_INSTRUCTIONS TO FOLLOW_: From the first line to the last, repeat the data exactly but leave out the pictures.

_DATA FOR PROCESSING_:

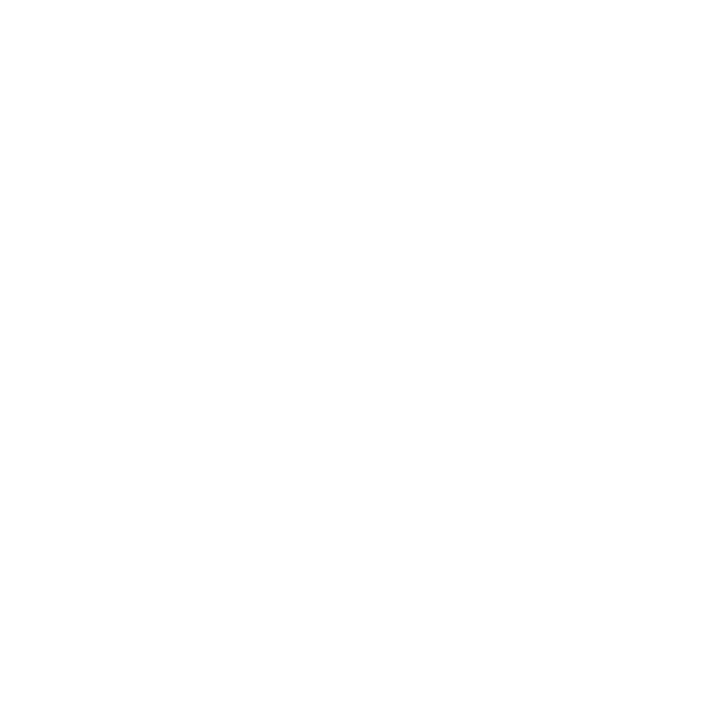
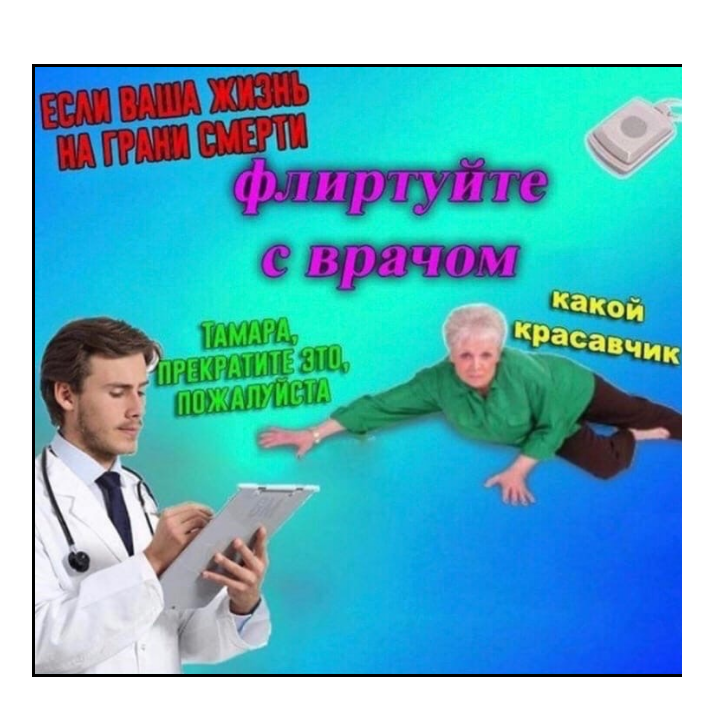
Before and after one commit to tantality/cssMemSlider, a plain HTML site: page cssMemSlider/index.html in a window 1280 px wide. Shown: the whole page, without its empty margins (283-996 px from the left). Drawn offline with Linux system fonts and the light colour scheme.

Commit message:
feat: add pictures to the slider (17-10-2021 01:38:22)

```diff
--- a/cssMemSlider/assets/css/style.css
+++ b/cssMemSlider/assets/css/style.css
@@ -0,0 +1,45 @@
+
+.wrapper{
+    margin: 5% auto;
+    display: flex;
+    justify-content: center;
+    align-content: center;
+}
+
+.slider {
+    display: flex;
+    justify-content: center;
+    align-content: center;
+    width:35vw;
+    height: auto;
+    max-width:1920px;
+    min-width: 650px;
+    /* border: 1px solid red; */
+    box-sizing: border-box;
+
+}
+
+.slider__slides {
+    display: flex;
+    width: 600%;
+    height: 80%;
+    /* border: 5px solid yellow; */
+    overflow: hidden;
+    box-sizing: border-box;
+}
+
+.slide-item{
+    flex:100%  0 0;
+
+    width: 100%;
+    border: 3px solid black;
+    max-width: 860px;
+    max-height: 760px;
+    object-fit: cover;
+}
+
+.slide-item img{
+    display: block;
+    width: 100%;
+    height:100%;
+}
--- a/cssMemSlider/index.html
+++ b/cssMemSlider/index.html
@@ -9,6 +9,23 @@
     <link rel="stylesheet" href="assets/css/style.css">
 </head>
 <body>
+    <div class="wrapper">
+        <div class="slider">
+            <div class="slider__slides">
+                <div class="slide-item"><img src="assets/img/5.jpg"></div>
+                <div class="slide-item"><img src="assets/img/6.jpg"></div>
+                <div class="slide-item"><img src="assets/img/1.jpg"></div>
+                <div class="slide-item"><img src="assets/img/2.jpg"></div>
+                <div class="slide-item"><img src="assets/img/3.jpg"></div>
+                <div class="slide-item"><img src="assets/img/4.jpg"></div>
+            </div>
+            <div class="slder__text">
 
+            </div>
+            <div class="slider__pagination">
+
+            </div>
+        </div>
+    </div>
 </body>
 </html>
```
Also changed, not shown: cssMemSlider/assets/img/5.jpg (added), cssMemSlider/assets/img/6.jpg (added), cssMemSlider/assets/img/7.jpg (added).
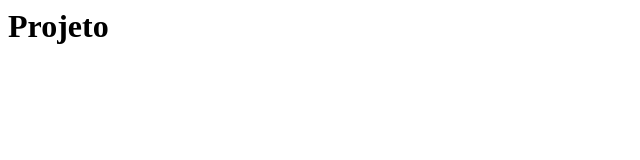
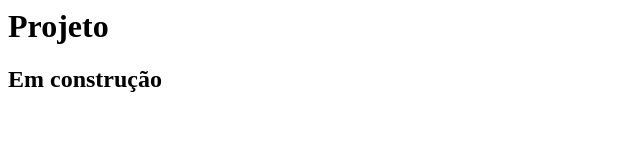
Before and after one commit to jeffrockx/curso-git, a plain HTML site: page index.html in a window 1280 px wide. Shown: the whole page, without its empty margins (0-640 px from the left). Drawn offline with Linux system fonts and the light colour scheme.

Commit message:
Adicionando h2

```diff
--- a/index.html
+++ b/index.html
@@ -4,5 +4,6 @@
     </head>
     <bod>
         <h1>Projeto</h1>
+        <h2>Em construção</h2>
     </bod>
 </html>
```
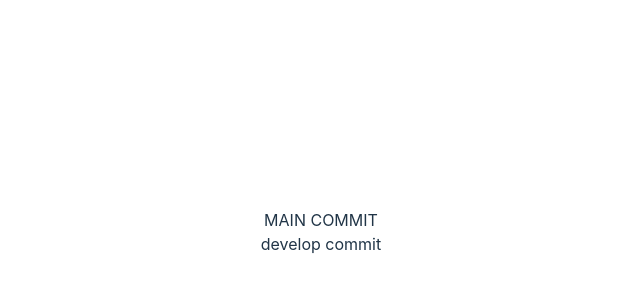
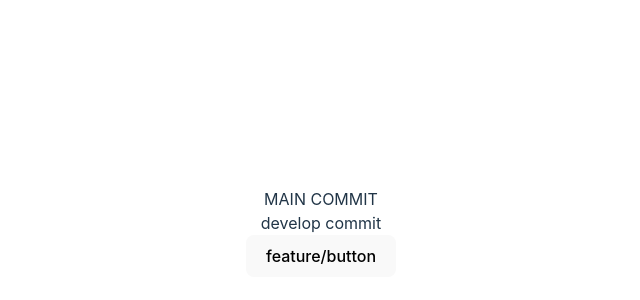
Before and after one commit to nakosta/test_github, a React (Vite) app: page / in a window 1280 px wide. Shown: the part 168-468 px from the top of the page, without its empty margins (319-959 px from the left). Built offline with nearby package versions, Linux system fonts and the light colour scheme.

Commit message:
feature/button

```diff
--- a/src/App.tsx
+++ b/src/App.tsx
@@ -5,6 +5,7 @@ function App() {
     <>
       <div>MAIN COMMIT</div>
       <div>develop commit</div>
+      <button>feature/button</button>
     </>
   );
 }
```
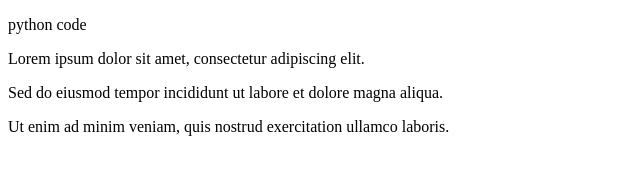
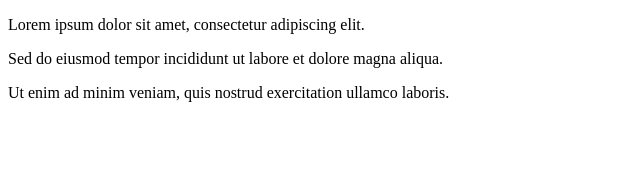
Before and after one commit to Virang007/branchTest, a plain HTML site: page index.html in a window 1280 px wide. Shown: the whole page, without its empty margins (0-640 px from the left). Drawn offline with Linux system fonts and the light colour scheme.

Commit message:
remove python

```diff
--- a/index.html
+++ b/index.html
@@ -8,7 +8,6 @@
 </head>
 
 <body>
-    <p>python code </p>
     <p>Lorem ipsum dolor sit amet, consectetur adipiscing elit.</p>
     <p>Sed do eiusmod tempor incididunt ut labore et dolore magna aliqua.</p>
     <p>Ut enim ad minim veniam, quis nostrud exercitation ullamco laboris.</p>
```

_SOLUTION TO THIS TASK_:
Before and after one commit to tantality/cssMemSlider, a plain HTML site: page cssMemSlider/index.html in a window 1280 px wide. Shown: the whole page, without its empty margins (283-996 px from the left). Drawn offline with Linux system fonts and the light colour scheme.

Commit message:
feat: add pictures to the slider (17-10-2021 01:38:22)

```diff
--- a/cssMemSlider/assets/css/style.css
+++ b/cssMemSlider/assets/css/style.css
@@ -0,0 +1,45 @@
+
+.wrapper{
+    margin: 5% auto;
+    display: flex;
+    justify-content: center;
+    align-content: center;
+}
+
+.slider {
+    display: flex;
+    justify-content: center;
+    align-content: center;
+    width:35vw;
+    height: auto;
+    max-width:1920px;
+    min-width: 650px;
+    /* border: 1px solid red; */
+    box-sizing: border-box;
+
+}
+
+.slider__slides {
+    display: flex;
+    width: 600%;
+    height: 80%;
+    /* border: 5px solid yellow; */
+    overflow: hidden;
+    box-sizing: border-box;
+}
+
+.slide-item{
+    flex:100%  0 0;
+
+    width: 100%;
+    border: 3px solid black;
+    max-width: 860px;
+    max-height: 760px;
+    object-fit: cover;
+}
+
+.slide-item img{
+    display: block;
+    width: 100%;
+    height:100%;
+}
--- a/cssMemSlider/index.html
+++ b/cssMemSlider/index.html
@@ -9,6 +9,23 @@
     <link rel="stylesheet" href="assets/css/style.css">
 </head>
 <body>
+    <div class="wrapper">
+        <div class="slider">
+            <div class="slider__slides">
+                <div class="slide-item"><img src="assets/img/5.jpg"></div>
+                <div class="slide-item"><img src="assets/img/6.jpg"></div>
+                <div class="slide-item"><img src="assets/img/1.jpg"></div>
+                <div class="slide-item"><img src="assets/img/2.jpg"></div>
+                <div class="slide-item"><img src="assets/img/3.jpg"></div>
+                <div class="slide-item"><img src="assets/img/4.jpg"></div>
+            </div>
+            <div class="slder__text">
 
+            </div>
+            <div class="slider__pagination">
+
+            </div>
+        </div>
+    </div>
 </body>
 </html>
```
Also changed, not shown: cssMemSlider/assets/img/5.jpg (added), cssMemSlider/assets/img/6.jpg (added), cssMemSlider/assets/img/7.jpg (added).
Before and after one commit to jeffrockx/curso-git, a plain HTML site: page index.html in a window 1280 px wide. Shown: the whole page, without its empty margins (0-640 px from the left). Drawn offline with Linux system fonts and the light colour scheme.

Commit message:
Adicionando h2

```diff
--- a/index.html
+++ b/index.html
@@ -4,5 +4,6 @@
     </head>
     <bod>
         <h1>Projeto</h1>
+        <h2>Em construção</h2>
     </bod>
 </html>
```
Before and after one commit to nakosta/test_github, a React (Vite) app: page / in a window 1280 px wide. Shown: the part 168-468 px from the top of the page, without its empty margins (319-959 px from the left). Built offline with nearby package versions, Linux system fonts and the light colour scheme.

Commit message:
feature/button

```diff
--- a/src/App.tsx
+++ b/src/App.tsx
@@ -5,6 +5,7 @@ function App() {
     <>
       <div>MAIN COMMIT</div>
       <div>develop commit</div>
+      <button>feature/button</button>
     </>
   );
 }
```
Before and after one commit to Virang007/branchTest, a plain HTML site: page index.html in a window 1280 px wide. Shown: the whole page, without its empty margins (0-640 px from the left). Drawn offline with Linux system fonts and the light colour scheme.

Commit message:
remove python

```diff
--- a/index.html
+++ b/index.html
@@ -8,7 +8,6 @@
 </head>
 
 <body>
-    <p>python code </p>
     <p>Lorem ipsum dolor sit amet, consectetur adipiscing elit.</p>
     <p>Sed do eiusmod tempor incididunt ut labore et dolore magna aliqua.</p>
     <p>Ut enim ad minim veniam, quis nostrud exercitation ullamco laboris.</p>
```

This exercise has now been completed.